"A lot of work has been done and an awful lot of progress has been made, but it’s still too early to say what will happen in the end," says Blake Brown, North Carolina State University Extension ag economist.
Some industry observers expect Food and Drug Administration regulation of cigarettes to carry a buyout through Congress. However, at present FDA regulation of cigarettes is on a separate track through Congress. The draft discussions in both the House and Senate do not mention FDA regulation.
While no senator has signed on to the draft, $8 for quota owners and $4 for growers is the cornerstone of the legislation The Senate discussion for the buyout for quota owners is based on 2002 quota levels; 2000-2002 quota levels for flue-cured growers; and 2000-2001 levels for burley producers.

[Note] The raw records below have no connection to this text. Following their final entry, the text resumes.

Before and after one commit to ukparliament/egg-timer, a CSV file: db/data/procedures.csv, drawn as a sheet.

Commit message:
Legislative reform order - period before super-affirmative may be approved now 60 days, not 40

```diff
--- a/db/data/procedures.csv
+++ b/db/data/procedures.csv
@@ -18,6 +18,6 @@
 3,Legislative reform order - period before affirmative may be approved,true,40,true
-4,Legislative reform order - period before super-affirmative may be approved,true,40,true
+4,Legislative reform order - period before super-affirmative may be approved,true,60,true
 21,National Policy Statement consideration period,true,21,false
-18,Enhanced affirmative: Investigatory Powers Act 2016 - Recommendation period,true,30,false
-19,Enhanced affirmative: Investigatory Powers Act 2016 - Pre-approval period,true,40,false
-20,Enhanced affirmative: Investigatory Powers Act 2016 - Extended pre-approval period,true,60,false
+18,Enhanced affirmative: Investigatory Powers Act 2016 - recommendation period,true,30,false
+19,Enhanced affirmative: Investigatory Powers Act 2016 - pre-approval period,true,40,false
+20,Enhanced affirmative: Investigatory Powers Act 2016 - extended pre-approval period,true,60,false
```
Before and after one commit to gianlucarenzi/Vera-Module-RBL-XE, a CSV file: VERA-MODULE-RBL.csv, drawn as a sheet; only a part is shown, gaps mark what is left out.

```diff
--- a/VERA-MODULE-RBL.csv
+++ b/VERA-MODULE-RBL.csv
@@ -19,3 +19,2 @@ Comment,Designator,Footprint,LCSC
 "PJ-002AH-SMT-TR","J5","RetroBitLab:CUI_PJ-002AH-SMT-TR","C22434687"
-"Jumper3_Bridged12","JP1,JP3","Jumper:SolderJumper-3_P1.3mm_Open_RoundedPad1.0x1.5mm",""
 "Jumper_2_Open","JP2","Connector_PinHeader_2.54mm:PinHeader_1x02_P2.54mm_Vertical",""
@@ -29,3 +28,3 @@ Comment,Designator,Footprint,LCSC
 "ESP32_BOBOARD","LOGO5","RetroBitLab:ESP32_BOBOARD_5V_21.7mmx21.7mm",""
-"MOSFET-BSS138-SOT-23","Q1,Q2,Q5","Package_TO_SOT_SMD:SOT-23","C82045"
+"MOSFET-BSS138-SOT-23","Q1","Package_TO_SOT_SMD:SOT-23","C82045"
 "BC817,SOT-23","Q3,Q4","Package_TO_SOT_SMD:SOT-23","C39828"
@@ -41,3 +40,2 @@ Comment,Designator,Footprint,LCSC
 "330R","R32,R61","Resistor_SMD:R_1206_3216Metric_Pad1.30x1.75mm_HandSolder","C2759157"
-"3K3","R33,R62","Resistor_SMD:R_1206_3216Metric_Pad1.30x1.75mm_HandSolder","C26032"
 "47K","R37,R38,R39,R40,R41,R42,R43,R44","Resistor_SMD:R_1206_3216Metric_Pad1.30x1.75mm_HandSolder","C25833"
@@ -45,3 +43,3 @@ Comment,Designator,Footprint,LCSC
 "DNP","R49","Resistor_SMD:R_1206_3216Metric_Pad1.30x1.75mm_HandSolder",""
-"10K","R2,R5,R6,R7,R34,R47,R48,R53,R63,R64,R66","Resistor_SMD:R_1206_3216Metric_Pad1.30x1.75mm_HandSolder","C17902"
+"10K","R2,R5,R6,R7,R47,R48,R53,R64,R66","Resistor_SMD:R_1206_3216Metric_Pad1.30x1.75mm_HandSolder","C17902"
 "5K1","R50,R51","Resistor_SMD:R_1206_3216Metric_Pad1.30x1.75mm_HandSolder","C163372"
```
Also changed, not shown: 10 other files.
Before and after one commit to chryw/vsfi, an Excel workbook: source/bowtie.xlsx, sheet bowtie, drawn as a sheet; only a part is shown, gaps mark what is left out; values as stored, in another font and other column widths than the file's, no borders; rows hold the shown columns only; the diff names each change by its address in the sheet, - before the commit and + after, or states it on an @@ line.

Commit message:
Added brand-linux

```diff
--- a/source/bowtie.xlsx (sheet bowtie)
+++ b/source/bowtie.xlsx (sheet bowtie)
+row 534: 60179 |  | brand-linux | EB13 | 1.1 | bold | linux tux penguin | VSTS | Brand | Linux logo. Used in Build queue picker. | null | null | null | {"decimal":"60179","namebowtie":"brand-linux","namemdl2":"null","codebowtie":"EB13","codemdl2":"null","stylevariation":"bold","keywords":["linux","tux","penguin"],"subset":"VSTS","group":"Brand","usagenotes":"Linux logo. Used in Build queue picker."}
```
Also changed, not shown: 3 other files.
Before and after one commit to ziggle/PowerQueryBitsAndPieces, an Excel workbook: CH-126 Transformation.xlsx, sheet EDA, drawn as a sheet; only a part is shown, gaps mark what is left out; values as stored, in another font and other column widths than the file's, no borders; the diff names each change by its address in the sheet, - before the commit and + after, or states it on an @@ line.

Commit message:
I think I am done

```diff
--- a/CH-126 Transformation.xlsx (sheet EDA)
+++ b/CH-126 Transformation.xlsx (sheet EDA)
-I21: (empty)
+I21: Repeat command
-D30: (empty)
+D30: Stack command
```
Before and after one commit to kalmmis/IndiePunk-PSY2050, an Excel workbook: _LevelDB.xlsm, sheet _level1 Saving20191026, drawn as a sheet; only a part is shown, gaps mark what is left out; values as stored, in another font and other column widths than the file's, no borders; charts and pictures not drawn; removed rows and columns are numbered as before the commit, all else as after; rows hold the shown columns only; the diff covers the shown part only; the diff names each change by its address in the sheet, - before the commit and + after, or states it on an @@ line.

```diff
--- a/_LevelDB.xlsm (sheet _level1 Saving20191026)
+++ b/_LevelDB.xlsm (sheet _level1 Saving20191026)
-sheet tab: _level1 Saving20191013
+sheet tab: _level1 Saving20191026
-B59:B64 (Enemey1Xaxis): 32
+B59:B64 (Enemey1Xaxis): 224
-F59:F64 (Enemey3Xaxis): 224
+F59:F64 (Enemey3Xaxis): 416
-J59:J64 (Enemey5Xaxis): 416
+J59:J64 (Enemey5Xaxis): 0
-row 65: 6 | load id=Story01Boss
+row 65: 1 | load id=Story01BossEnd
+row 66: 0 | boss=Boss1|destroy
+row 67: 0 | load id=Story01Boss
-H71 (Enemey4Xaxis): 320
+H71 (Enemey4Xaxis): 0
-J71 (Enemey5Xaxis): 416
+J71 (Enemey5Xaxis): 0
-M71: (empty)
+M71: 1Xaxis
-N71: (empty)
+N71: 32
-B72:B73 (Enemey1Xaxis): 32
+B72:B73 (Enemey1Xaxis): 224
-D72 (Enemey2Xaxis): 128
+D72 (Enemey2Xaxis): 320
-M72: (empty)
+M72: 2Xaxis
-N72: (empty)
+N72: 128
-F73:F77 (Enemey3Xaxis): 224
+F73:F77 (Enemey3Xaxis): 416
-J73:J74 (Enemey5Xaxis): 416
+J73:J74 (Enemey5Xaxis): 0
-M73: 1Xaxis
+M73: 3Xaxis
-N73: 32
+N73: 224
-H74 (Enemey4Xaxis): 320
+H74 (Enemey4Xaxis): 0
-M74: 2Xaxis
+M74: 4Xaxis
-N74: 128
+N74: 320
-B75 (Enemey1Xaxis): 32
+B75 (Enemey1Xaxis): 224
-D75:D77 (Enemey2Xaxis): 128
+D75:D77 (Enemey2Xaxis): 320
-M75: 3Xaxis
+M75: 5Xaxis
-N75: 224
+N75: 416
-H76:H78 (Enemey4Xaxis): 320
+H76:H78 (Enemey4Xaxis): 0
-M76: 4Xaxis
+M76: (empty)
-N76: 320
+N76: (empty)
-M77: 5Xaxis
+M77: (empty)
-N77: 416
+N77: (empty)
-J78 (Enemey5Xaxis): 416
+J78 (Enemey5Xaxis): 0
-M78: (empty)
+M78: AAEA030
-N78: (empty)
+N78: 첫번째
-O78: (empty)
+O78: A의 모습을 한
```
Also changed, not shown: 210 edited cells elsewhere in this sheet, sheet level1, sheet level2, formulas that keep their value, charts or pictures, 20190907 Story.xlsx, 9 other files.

The Senate draft would have "flexible production controls" that allow transfer of tobacco to anyone within the same county. If the tobacco acreage was not grown, it would be pooled and re-distributed within the state, Brown says.
A traditional tobacco state would be able to produce at the maximum 1998-2002 level, whichever year is the most. "In the Senate, it would be an acreage eligibility, not a poundage quota," Brown says. "The secretary of agriculture can change the base year. There would be a lot of flexibility in the production controls."
In the House, two bills have emerged.
Philip Morris, the nation’s largest cigarette manufacturer, favors the bill introduced by Mike McIntyre, D-N.C. and Tom Davis, R-Va., bill. In concept, the discussion draft in the House is similar to the Senate version, except that it uses 1998 as the base year, Brown says.
The draft legislation ends price support, places geographical restrictions on tobacco production and continues federal crop insurance for tobacco.
The draft legislation has the $8 for quota holders and $4 buyout for growers. The payments to active growers would run from 2004 through 2008. The draft legislation also sets up a permanent advisory board called the Tobacco Quality Board.
Cigarette manufacturers and tobacco importers would be assessed fees to fund the buyout.
Under a buyout bill introduced by U.S. Rep. Ernie Fletcher, R-Ky., quota holders would get $8 per pound and growers $4 per pound. Growers who quit would get an extra $2 per pound. Post-buyout, the Fletcher bill looks "very much like the current program," Brown says. "The question that’s being raised is, ‘can you get a buyout and have a similar program?’"
The Fletcher bill moves quota in the hands of growers.
The House discussion piece has some production controls after the buyout, but not as stringent as the Fletcher bill, Brown says.
Both the House and Senate discussion drafts have price-safety legislation. The Senate leans toward price insurance as a risk management tool.
"At some point, the House will have to come to a consensus over Fletcher and McIntyre-Davis," Brown says.
"I’m scared to death that we’re going to miss the buyout," says James R. Smith, a dark- and burley-tobacco producer in Houston County, Tenn. He’s expressed concern in an opinion piece written in a farm newspaper in Kentucky. He says many growers are wishing "Fletcher would join the McInytre bill … because it has the support of the largest tobacco company.
"If tobacco states cannot unify behind one bill, how can we expect to get passage of a buyout from non-tobacco states?" Smith asks. He fears that both bills will make it to the floor and the buyout will get shot down.